Extracted data Start Marker

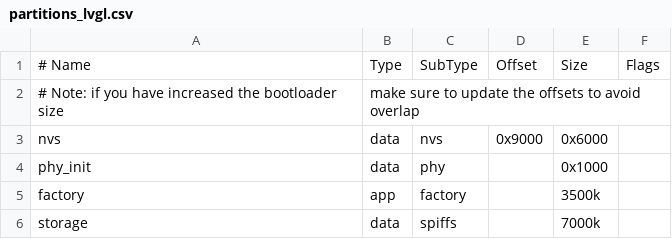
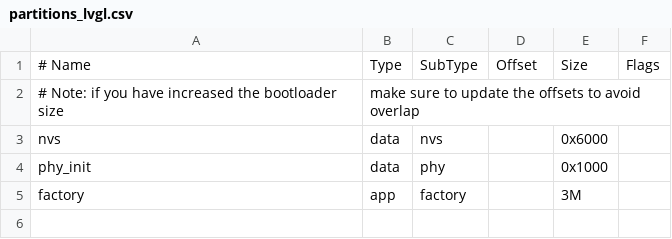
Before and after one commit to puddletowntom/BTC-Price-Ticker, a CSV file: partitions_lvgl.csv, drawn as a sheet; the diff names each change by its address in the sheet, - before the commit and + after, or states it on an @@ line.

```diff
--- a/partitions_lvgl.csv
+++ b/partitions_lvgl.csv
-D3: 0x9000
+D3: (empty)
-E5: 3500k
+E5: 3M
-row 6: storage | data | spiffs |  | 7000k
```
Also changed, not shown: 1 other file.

Extracted data End Marker

What is required -
Retype the listing above exactly. Pictures are not part of the copy.

Solved exercise -
Before and after one commit to puddletowntom/BTC-Price-Ticker, a CSV file: partitions_lvgl.csv, drawn as a sheet; the diff names each change by its address in the sheet, - before the commit and + after, or states it on an @@ line.

```diff
--- a/partitions_lvgl.csv
+++ b/partitions_lvgl.csv
-D3: 0x9000
+D3: (empty)
-E5: 3500k
+E5: 3M
-row 6: storage | data | spiffs |  | 7000k
```
Also changed, not shown: 1 other file.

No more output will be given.